# Work instruction
Copy out every line of the records where the string "const" occurs.

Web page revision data

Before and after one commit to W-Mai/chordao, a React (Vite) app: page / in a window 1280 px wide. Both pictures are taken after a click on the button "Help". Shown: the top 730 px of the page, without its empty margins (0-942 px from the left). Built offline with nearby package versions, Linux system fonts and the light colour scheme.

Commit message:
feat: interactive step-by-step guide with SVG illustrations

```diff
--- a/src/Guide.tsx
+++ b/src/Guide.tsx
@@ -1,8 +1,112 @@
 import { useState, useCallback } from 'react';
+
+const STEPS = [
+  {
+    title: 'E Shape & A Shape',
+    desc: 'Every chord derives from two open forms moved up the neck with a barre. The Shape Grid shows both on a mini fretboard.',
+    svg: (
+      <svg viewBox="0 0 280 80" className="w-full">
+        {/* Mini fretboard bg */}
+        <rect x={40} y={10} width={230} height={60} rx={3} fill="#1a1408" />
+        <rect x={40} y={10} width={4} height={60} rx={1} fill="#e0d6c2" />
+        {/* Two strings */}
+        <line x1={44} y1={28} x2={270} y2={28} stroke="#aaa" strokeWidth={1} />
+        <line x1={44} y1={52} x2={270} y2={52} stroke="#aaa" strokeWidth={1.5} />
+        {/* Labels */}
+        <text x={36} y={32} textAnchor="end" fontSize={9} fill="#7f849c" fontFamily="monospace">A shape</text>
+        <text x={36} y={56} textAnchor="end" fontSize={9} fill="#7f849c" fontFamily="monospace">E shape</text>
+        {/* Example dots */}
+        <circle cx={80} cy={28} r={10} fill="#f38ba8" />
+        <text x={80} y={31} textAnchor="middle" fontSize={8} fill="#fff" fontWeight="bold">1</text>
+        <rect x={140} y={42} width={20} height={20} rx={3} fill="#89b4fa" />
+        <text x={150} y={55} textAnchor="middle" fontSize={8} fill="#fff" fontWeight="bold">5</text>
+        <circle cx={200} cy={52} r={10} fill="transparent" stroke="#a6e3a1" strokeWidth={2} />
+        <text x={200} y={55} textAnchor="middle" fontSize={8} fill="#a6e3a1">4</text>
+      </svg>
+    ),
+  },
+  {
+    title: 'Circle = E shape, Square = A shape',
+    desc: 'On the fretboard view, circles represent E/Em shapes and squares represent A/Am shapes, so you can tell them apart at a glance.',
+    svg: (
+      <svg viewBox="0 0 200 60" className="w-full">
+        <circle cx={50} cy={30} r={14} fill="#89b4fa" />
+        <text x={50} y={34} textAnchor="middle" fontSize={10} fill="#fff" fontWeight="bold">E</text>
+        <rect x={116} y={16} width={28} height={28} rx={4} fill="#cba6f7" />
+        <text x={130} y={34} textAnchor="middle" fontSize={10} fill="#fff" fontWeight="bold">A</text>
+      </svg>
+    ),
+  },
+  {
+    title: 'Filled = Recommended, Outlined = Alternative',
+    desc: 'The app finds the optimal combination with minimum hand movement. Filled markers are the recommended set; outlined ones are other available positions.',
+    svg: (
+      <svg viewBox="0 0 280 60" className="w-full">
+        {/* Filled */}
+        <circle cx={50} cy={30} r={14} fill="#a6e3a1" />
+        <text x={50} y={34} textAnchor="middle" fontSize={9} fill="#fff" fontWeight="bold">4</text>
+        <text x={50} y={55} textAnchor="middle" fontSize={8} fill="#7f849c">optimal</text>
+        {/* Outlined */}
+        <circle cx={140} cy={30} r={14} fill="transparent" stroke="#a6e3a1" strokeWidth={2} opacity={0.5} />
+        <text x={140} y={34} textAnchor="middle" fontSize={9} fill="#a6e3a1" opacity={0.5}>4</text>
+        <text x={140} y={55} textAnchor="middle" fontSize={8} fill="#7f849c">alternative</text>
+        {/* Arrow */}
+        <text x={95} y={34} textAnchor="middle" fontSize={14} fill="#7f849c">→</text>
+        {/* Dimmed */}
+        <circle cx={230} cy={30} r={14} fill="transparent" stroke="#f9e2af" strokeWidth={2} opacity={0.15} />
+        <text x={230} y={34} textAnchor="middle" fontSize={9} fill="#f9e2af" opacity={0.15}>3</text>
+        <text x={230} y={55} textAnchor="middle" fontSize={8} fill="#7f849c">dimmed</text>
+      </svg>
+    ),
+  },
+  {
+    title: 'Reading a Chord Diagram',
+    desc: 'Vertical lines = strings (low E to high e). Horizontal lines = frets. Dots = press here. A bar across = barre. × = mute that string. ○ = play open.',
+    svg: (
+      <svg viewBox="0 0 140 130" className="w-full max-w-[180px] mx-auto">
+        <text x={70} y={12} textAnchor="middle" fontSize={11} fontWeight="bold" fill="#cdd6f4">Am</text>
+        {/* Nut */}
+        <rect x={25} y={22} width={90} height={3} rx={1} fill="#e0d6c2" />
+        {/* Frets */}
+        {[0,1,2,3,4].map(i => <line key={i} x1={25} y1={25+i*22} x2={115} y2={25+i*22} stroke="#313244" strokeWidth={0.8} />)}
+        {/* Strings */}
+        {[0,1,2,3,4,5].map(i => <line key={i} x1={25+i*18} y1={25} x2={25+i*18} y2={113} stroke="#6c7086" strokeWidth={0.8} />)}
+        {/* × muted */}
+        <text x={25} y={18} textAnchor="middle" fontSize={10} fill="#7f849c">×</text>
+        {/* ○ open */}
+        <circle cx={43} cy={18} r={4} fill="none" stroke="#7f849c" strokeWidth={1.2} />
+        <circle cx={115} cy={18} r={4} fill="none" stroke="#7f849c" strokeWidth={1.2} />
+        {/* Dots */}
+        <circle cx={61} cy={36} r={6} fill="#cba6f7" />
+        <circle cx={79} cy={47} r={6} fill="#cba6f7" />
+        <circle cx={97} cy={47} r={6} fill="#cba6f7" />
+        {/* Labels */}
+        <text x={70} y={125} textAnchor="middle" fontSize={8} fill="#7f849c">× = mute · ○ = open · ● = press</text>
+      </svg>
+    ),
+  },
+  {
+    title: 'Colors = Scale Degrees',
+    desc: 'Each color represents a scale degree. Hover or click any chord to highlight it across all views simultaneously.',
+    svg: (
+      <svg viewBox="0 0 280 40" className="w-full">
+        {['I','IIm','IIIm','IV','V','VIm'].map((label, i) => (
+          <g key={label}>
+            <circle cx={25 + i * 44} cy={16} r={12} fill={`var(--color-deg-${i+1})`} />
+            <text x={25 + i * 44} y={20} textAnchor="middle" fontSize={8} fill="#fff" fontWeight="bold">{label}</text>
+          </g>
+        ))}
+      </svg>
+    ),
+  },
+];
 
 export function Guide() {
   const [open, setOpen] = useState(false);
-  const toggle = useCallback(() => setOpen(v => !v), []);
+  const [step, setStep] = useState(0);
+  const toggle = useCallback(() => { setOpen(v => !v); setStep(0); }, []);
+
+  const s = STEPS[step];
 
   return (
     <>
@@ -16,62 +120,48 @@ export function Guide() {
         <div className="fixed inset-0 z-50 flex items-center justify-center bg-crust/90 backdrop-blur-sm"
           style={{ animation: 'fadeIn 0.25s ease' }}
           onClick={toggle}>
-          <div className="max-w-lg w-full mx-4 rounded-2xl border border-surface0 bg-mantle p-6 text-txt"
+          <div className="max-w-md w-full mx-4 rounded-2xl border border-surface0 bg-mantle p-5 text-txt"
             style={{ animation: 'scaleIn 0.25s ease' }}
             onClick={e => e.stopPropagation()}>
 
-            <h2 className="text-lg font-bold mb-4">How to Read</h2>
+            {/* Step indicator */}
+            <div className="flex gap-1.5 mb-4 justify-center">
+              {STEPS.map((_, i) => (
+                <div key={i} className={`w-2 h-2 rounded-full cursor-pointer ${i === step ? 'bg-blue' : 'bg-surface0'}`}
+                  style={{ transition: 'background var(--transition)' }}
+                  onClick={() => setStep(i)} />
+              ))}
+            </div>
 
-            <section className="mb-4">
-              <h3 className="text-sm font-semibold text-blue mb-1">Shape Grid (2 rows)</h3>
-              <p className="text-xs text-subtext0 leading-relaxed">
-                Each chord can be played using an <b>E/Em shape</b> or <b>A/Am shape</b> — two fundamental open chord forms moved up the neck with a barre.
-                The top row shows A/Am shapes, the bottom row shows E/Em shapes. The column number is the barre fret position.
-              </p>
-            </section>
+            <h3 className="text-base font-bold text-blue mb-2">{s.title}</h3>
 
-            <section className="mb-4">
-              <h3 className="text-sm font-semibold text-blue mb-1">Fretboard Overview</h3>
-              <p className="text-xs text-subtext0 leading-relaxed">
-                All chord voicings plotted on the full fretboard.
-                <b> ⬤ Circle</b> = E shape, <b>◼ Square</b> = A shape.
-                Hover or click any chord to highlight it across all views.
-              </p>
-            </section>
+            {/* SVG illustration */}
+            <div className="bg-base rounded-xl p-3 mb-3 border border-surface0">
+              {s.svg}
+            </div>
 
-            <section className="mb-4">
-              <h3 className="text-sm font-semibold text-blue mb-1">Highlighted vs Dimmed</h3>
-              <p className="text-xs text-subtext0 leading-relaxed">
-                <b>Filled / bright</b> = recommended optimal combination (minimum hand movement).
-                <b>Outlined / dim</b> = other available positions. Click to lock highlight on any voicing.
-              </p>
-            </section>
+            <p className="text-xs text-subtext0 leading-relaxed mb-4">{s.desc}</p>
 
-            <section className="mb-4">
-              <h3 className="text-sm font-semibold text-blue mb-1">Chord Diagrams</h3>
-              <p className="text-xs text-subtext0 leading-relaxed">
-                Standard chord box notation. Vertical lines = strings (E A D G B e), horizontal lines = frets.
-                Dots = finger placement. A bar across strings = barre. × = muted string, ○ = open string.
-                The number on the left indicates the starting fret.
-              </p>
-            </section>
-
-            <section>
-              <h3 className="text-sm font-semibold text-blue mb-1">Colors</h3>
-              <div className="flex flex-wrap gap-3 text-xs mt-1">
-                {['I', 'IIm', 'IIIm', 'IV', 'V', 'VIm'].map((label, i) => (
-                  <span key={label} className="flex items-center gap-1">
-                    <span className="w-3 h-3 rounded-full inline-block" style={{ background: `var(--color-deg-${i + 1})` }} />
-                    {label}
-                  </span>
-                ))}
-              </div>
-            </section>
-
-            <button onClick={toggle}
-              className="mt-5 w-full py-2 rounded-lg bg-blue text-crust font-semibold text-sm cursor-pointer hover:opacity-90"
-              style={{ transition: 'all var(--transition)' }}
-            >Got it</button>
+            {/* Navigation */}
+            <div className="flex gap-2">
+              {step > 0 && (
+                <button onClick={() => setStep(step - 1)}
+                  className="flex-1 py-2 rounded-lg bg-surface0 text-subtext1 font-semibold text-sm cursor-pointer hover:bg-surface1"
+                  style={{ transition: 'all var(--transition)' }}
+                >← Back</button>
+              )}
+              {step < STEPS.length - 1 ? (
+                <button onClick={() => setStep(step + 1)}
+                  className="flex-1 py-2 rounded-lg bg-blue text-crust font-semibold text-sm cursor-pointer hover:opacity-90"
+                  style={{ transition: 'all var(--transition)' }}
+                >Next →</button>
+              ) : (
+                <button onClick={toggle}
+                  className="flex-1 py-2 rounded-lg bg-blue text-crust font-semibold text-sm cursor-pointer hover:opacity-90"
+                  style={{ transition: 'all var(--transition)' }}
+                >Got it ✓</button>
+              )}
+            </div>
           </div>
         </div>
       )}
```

# Output of the task
+const STEPS = [
   const [open, setOpen] = useState(false);
-  const toggle = useCallback(() => setOpen(v => !v), []);
+  const [step, setStep] = useState(0);
+  const toggle = useCallback(() => { setOpen(v => !v); setStep(0); }, []);
+  const s = STEPS[step];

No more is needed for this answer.